* _Items from a data source_:
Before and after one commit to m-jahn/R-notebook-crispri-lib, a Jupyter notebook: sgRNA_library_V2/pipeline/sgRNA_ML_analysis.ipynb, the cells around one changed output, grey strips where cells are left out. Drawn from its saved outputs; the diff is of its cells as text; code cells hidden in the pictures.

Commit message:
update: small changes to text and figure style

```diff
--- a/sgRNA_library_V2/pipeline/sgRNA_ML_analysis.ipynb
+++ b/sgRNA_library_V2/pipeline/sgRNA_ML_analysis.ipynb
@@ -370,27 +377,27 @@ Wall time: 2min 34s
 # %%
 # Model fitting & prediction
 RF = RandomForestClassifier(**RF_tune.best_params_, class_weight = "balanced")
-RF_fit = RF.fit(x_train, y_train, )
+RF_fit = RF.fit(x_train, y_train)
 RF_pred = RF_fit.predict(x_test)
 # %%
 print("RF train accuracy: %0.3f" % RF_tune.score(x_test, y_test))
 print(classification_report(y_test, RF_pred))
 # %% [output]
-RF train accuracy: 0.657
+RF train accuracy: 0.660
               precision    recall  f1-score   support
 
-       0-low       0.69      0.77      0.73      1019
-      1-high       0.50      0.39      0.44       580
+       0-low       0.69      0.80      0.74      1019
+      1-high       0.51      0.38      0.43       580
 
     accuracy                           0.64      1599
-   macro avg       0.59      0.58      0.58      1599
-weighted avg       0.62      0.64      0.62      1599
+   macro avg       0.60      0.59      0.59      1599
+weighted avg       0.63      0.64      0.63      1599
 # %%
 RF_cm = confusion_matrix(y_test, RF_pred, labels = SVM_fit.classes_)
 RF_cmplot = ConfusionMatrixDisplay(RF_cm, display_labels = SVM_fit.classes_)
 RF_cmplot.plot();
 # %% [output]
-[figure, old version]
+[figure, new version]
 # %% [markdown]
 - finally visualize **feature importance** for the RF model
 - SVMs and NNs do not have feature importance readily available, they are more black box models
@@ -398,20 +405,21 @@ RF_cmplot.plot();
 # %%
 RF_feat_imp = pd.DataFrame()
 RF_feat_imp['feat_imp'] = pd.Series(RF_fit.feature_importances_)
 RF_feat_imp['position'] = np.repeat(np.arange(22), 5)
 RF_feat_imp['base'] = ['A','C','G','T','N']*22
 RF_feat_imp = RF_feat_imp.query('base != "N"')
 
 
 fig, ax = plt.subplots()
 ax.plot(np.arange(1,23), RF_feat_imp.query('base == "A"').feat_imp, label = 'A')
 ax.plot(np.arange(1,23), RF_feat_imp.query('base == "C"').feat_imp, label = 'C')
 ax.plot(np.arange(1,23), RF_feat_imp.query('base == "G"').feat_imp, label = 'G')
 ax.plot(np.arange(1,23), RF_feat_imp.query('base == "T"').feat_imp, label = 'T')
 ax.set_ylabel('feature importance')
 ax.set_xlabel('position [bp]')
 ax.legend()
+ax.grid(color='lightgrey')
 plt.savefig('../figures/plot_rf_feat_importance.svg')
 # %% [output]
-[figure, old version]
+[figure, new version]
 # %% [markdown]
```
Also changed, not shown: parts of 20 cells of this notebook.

* _Work item_:
Every line in the data that holds "position" should be copied out.

* _Task answer_:
 RF_feat_imp['position'] = np.repeat(np.arange(22), 5)
 ax.set_xlabel('position [bp]')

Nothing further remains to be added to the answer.